I need the number of lines in the listing below that contain "evaluate", and only that number.
═══ GIVEN DATA
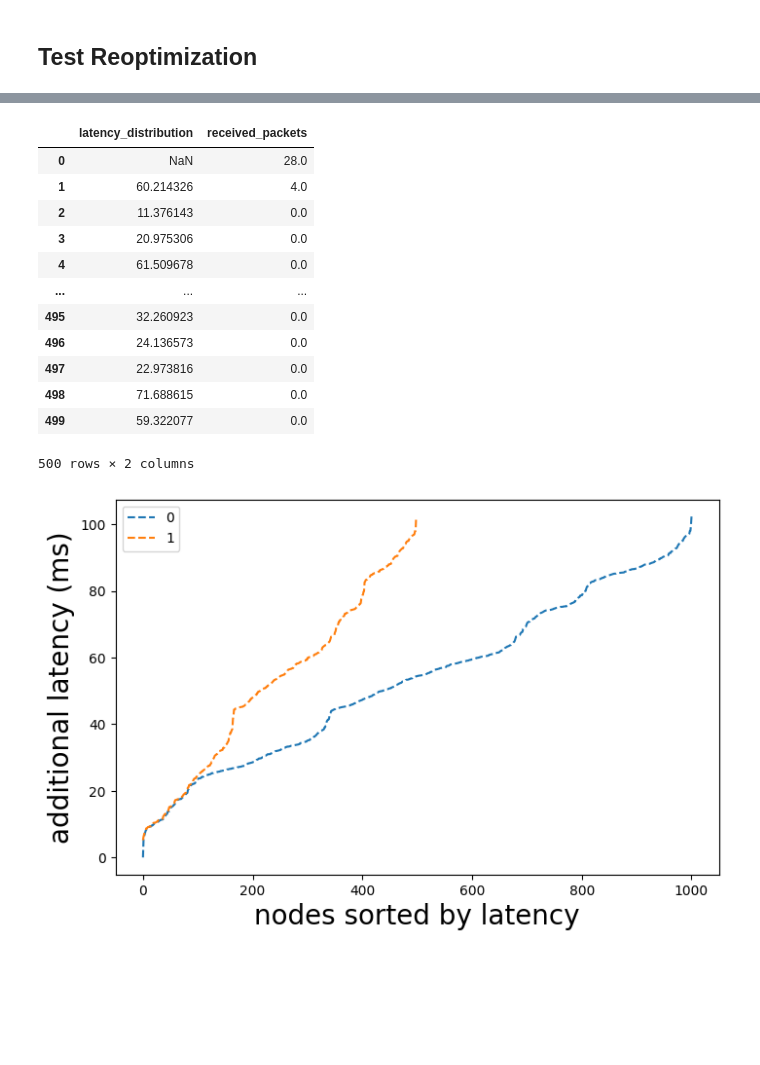
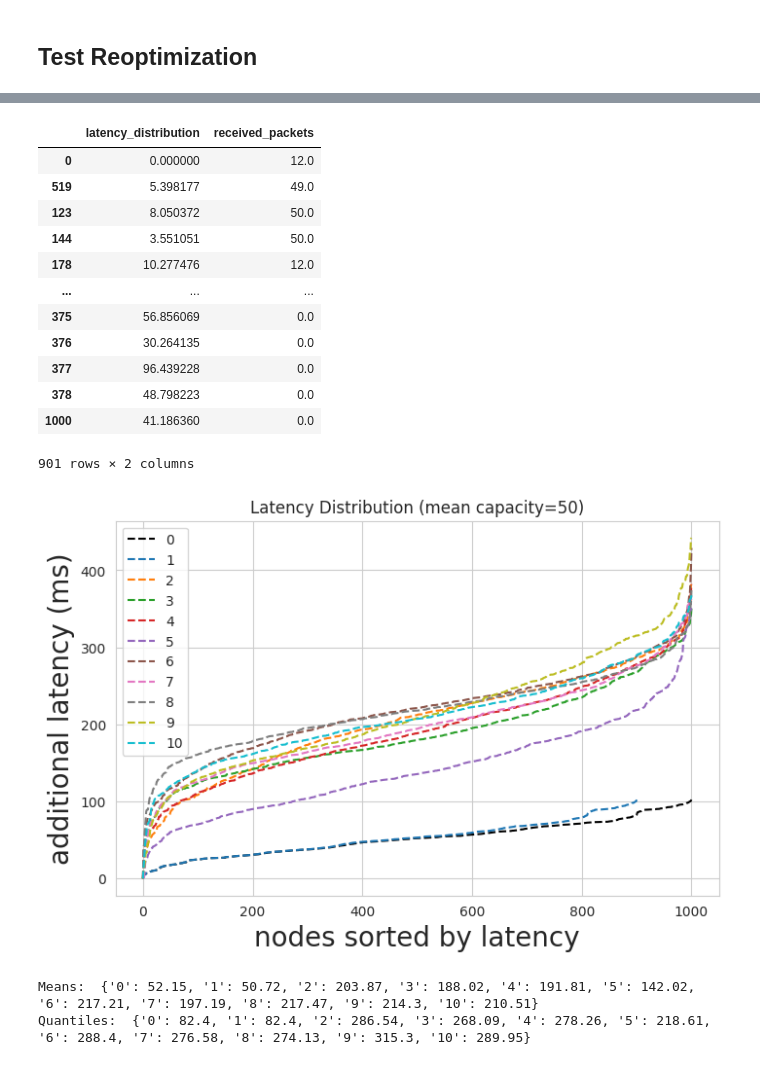
Before and after one commit to xchatzil/NEMO, a Jupyter notebook: notebooks/ChangingTopology.ipynb, the cells around one changed output, grey strips where cells are left out. Drawn from its saved outputs; the diff is of its cells as text; code cells hidden in the pictures; blank space fills up the shorter version.

Commit message:
evaluation made more efficient, removed recursion and update of changing topology

```diff
--- a/notebooks/ChangingTopology.ipynb
+++ b/notebooks/ChangingTopology.ipynb
@@ -238,3 +155,0 @@ Level 1 CH number:  28
-# %%
-df = df.drop(columns=["x", "y"])
-df
@@ -255,6 +155,0 @@ df
-# %%
-evaluations = []
-for coords_df in coord_list:
-    coords = coords_df[["x", "y"]].to_numpy()
-    edf = evaluate(df, coords)
-    evaluations.append(edf)
@@ -368,12 +276,11 @@ ndf = prim_df.copy()
 ndf["x"] = coord_list[i]["x"]
 ndf["y"] = coord_list[i]["y"]
 
-nemo = NemoSolver(ndf, slot_col, weight_col, max_levels=max_levels, step_size=param_dict[weight_col]["step_size"],
-                          merge_factor=param_dict[weight_col]["merge_factor"])
+nemo = NemoSolver(ndf, slot_col, weight_col, max_levels=50, step_size=param_dict[weight_col]["step_size"],
+                  merge_factor=param_dict[weight_col]["merge_factor"])
 df, opts, limits = nemo.nemo_full()
 
-coords = coord_list[i][["x", "y"]].to_numpy()
-edf = evaluate(df, coords)
+edf = util.evaluate(df)
 evaluations[i] = edf
 edf
 # %% [output]
@@ -415,6 +327,7 @@ df
 # %%
 i = 1
-rnodes = re_optimize_dict[i]
+number_rnodes = int(0.1 * prim_df.shape[0])
+rnodes = evaluations[i]["latency_distribution"].sort_values().index[-number_rnodes:].to_numpy()
 
 for node in rnodes:
     df_re, new_cluster_heads, resource_limit, level = nemo.remove_node(node)
@@ -437,53 +350,58 @@ df_re
 # %%
 # evaluate new df
 ndl = coord_list[i].drop(rnodes)
-coords = ndl[["x", "y"]]
 edf = evaluate(df_re)
 evaluations[i] = edf
 edf
 # %% [output]
 |  | latency_distribution | received_packets |
-| 0 | NaN | 28.0 |
-| 1 | 60.214326 | 4.0 |
-| 2 | 11.376143 | 0.0 |
-| 3 | 20.975306 | 0.0 |
-| 4 | 61.509678 | 0.0 |
+| 0 | 0.000000 | 12.0 |
+| 519 | 5.398177 | 49.0 |
+| 123 | 8.050372 | 50.0 |
+| 144 | 3.551051 | 50.0 |
+| 178 | 10.277476 | 12.0 |
 | ... | ... | ... |
-| 495 | 32.260923 | 0.0 |
-| 496 | 24.136573 | 0.0 |
-| 497 | 22.973816 | 0.0 |
-| 498 | 71.688615 | 0.0 |
-| 499 | 59.322077 | 0.0 |
+| 375 | 56.856069 | 0.0 |
+| 376 | 30.264135 | 0.0 |
+| 377 | 96.439228 | 0.0 |
+| 378 | 48.798223 | 0.0 |
+| 1000 | 41.186360 | 0.0 |
-500 rows × 2 columns
+901 rows × 2 columns
 # %%
 fig, ax1 = plt.subplots(1, 1, figsize=(8, 5), sharey="all")
+quant_dict = {}
+mean_dict = {}
 
-error_val = 0.8
-start_index = int(prim_df.shape[0] * error_val)
-init_placement_latency = (evaluations[0]["latency_distribution"] - coord_list[0]["latency"]).sort_values().to_numpy()
-re_optimize_dict = {}
+for i, df in enumerate(evaluations):
+    l = str(i)
+    sv = df["latency_distribution"].sort_values()
 
-for i, df in enumerate(evaluations[:max_i + 1]):
-    if df is None:
-        continue
-
-    l = str(i)
-    df = df.copy()
-    df["latency_distribution"] = df["latency_distribution"] # - coord_list[i]["latency"]
-    sv = df["latency_distribution"].sort_values()
-    re_optimize_dict[i] = list(sv.index)[start_index:]
-    sv.plot(ax=ax1, use_index=False, label=l, linestyle="--")
+    quant_dict[l] = round(sv.quantile(0.9), 2)
+    mean_dict[l] = round(sv.mean(), 2)
+    if i == 0:
+        sv.plot(ax=ax1, use_index=False, label=l, linestyle="--", color="black")
+    else:
+        sv.plot(ax=ax1, use_index=False, label=l, linestyle="--")
 
 ax1.set_xlabel('nodes sorted by latency')
 ax1.set_ylabel('additional latency (ms)')
 
 ax1.legend(loc="upper left", prop={'size': 10})
 # Display a figure.
 # plt.ylim([0, 100])
 
 ax1.yaxis.label.set_size(20)
 ax1.xaxis.label.set_size(20)
+
+# plt.savefig("plots/sim_1000/eval_latency.svg")
+
+ax1.set_title('Latency Distribution (mean capacity=' + str(avg) + ")")
+plt.show()
+print("Means: ", mean_dict)
+print("Quantiles: ", quant_dict)
 # %% [output]
-[figure, old version]
+[figure, new version]
+Means:  {'0': 52.15, '1': 50.72, '2': 203.87, '3': 188.02, '4': 191.81, '5': 142.02, '6': 217.21, '7': 197.19, '8': 217.47, '9': 214.3, '10': 210.51}
+Quantiles:  {'0': 82.4, '1': 82.4, '2': 286.54, '3': 268.09, '4': 278.26, '5': 218.61, '6': 288.4, '7': 276.58, '8': 274.13, '9': 315.3, '10': 289.95}
 # %%
 # TODO add insertion of nodes, check scalability test with different weights
```
Also changed, not shown: parts of 23 cells of this notebook, 40 other files.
══════
RESULT OF THIS EXERCISE -
5